(Data for review Opens)

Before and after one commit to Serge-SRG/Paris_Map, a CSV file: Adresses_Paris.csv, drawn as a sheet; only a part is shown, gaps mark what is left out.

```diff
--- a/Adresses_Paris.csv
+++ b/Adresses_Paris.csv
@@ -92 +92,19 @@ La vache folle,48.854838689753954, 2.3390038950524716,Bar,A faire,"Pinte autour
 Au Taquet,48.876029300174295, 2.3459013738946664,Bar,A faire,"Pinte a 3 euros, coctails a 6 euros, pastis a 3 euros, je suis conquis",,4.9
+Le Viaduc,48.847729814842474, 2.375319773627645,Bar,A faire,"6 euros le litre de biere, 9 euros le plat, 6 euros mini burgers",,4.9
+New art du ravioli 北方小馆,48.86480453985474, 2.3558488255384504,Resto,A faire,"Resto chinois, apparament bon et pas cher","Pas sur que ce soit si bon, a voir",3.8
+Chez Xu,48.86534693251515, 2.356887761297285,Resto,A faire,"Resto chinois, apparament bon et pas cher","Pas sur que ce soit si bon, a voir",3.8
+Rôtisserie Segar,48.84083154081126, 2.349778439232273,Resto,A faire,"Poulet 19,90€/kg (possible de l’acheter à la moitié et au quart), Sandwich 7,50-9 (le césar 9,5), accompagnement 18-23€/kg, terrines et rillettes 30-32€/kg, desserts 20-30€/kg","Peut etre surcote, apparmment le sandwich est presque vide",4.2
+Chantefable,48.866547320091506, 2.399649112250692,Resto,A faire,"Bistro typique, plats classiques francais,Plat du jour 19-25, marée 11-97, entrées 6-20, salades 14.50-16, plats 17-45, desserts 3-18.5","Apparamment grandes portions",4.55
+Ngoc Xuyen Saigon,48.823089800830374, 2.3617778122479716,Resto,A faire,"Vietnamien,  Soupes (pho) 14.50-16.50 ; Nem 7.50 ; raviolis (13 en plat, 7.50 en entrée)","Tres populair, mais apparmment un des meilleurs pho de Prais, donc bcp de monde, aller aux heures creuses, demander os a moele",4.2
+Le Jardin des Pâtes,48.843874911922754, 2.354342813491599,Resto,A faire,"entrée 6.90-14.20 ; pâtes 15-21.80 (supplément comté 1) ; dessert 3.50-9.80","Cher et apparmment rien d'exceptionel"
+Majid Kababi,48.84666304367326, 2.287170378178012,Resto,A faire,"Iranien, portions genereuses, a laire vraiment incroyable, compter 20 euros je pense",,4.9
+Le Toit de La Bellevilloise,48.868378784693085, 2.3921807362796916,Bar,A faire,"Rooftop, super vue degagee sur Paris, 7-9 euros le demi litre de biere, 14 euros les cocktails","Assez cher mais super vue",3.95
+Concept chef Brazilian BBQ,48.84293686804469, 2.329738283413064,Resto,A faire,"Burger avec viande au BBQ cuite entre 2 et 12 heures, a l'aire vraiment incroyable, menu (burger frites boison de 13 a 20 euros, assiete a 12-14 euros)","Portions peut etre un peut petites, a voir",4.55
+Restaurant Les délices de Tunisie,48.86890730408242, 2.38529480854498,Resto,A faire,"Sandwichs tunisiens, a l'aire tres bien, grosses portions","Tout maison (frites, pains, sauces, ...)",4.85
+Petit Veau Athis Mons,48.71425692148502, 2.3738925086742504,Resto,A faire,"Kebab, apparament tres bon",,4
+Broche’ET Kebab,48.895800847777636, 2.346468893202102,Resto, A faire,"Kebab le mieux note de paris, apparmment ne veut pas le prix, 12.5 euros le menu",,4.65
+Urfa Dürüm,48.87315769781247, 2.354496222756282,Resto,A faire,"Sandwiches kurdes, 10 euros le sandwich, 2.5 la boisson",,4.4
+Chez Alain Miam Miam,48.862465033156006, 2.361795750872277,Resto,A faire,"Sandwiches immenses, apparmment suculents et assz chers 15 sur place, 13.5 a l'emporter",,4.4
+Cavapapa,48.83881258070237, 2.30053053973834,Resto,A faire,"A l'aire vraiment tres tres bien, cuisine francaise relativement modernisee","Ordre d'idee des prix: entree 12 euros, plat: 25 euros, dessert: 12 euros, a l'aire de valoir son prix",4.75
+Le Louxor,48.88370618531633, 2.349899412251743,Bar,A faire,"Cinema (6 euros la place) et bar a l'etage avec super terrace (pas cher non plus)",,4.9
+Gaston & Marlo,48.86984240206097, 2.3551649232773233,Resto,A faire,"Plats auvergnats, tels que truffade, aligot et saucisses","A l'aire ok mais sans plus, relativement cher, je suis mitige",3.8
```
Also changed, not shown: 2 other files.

(Data for review Closes)

Copy out every record above exactly as written.

Response to this exercise =>
Before and after one commit to Serge-SRG/Paris_Map, a CSV file: Adresses_Paris.csv, drawn as a sheet; only a part is shown, gaps mark what is left out.

```diff
--- a/Adresses_Paris.csv
+++ b/Adresses_Paris.csv
@@ -92 +92,19 @@ La vache folle,48.854838689753954, 2.3390038950524716,Bar,A faire,"Pinte autour
 Au Taquet,48.876029300174295, 2.3459013738946664,Bar,A faire,"Pinte a 3 euros, coctails a 6 euros, pastis a 3 euros, je suis conquis",,4.9
+Le Viaduc,48.847729814842474, 2.375319773627645,Bar,A faire,"6 euros le litre de biere, 9 euros le plat, 6 euros mini burgers",,4.9
+New art du ravioli 北方小馆,48.86480453985474, 2.3558488255384504,Resto,A faire,"Resto chinois, apparament bon et pas cher","Pas sur que ce soit si bon, a voir",3.8
+Chez Xu,48.86534693251515, 2.356887761297285,Resto,A faire,"Resto chinois, apparament bon et pas cher","Pas sur que ce soit si bon, a voir",3.8
+Rôtisserie Segar,48.84083154081126, 2.349778439232273,Resto,A faire,"Poulet 19,90€/kg (possible de l’acheter à la moitié et au quart), Sandwich 7,50-9 (le césar 9,5), accompagnement 18-23€/kg, terrines et rillettes 30-32€/kg, desserts 20-30€/kg","Peut etre surcote, apparmment le sandwich est presque vide",4.2
+Chantefable,48.866547320091506, 2.399649112250692,Resto,A faire,"Bistro typique, plats classiques francais,Plat du jour 19-25, marée 11-97, entrées 6-20, salades 14.50-16, plats 17-45, desserts 3-18.5","Apparamment grandes portions",4.55
+Ngoc Xuyen Saigon,48.823089800830374, 2.3617778122479716,Resto,A faire,"Vietnamien,  Soupes (pho) 14.50-16.50 ; Nem 7.50 ; raviolis (13 en plat, 7.50 en entrée)","Tres populair, mais apparmment un des meilleurs pho de Prais, donc bcp de monde, aller aux heures creuses, demander os a moele",4.2
+Le Jardin des Pâtes,48.843874911922754, 2.354342813491599,Resto,A faire,"entrée 6.90-14.20 ; pâtes 15-21.80 (supplément comté 1) ; dessert 3.50-9.80","Cher et apparmment rien d'exceptionel"
+Majid Kababi,48.84666304367326, 2.287170378178012,Resto,A faire,"Iranien, portions genereuses, a laire vraiment incroyable, compter 20 euros je pense",,4.9
+Le Toit de La Bellevilloise,48.868378784693085, 2.3921807362796916,Bar,A faire,"Rooftop, super vue degagee sur Paris, 7-9 euros le demi litre de biere, 14 euros les cocktails","Assez cher mais super vue",3.95
+Concept chef Brazilian BBQ,48.84293686804469, 2.329738283413064,Resto,A faire,"Burger avec viande au BBQ cuite entre 2 et 12 heures, a l'aire vraiment incroyable, menu (burger frites boison de 13 a 20 euros, assiete a 12-14 euros)","Portions peut etre un peut petites, a voir",4.55
+Restaurant Les délices de Tunisie,48.86890730408242, 2.38529480854498,Resto,A faire,"Sandwichs tunisiens, a l'aire tres bien, grosses portions","Tout maison (frites, pains, sauces, ...)",4.85
+Petit Veau Athis Mons,48.71425692148502, 2.3738925086742504,Resto,A faire,"Kebab, apparament tres bon",,4
+Broche’ET Kebab,48.895800847777636, 2.346468893202102,Resto, A faire,"Kebab le mieux note de paris, apparmment ne veut pas le prix, 12.5 euros le menu",,4.65
+Urfa Dürüm,48.87315769781247, 2.354496222756282,Resto,A faire,"Sandwiches kurdes, 10 euros le sandwich, 2.5 la boisson",,4.4
+Chez Alain Miam Miam,48.862465033156006, 2.361795750872277,Resto,A faire,"Sandwiches immenses, apparmment suculents et assz chers 15 sur place, 13.5 a l'emporter",,4.4
+Cavapapa,48.83881258070237, 2.30053053973834,Resto,A faire,"A l'aire vraiment tres tres bien, cuisine francaise relativement modernisee","Ordre d'idee des prix: entree 12 euros, plat: 25 euros, dessert: 12 euros, a l'aire de valoir son prix",4.75
+Le Louxor,48.88370618531633, 2.349899412251743,Bar,A faire,"Cinema (6 euros la place) et bar a l'etage avec super terrace (pas cher non plus)",,4.9
+Gaston & Marlo,48.86984240206097, 2.3551649232773233,Resto,A faire,"Plats auvergnats, tels que truffade, aligot et saucisses","A l'aire ok mais sans plus, relativement cher, je suis mitige",3.8
```
Also changed, not shown: 2 other files.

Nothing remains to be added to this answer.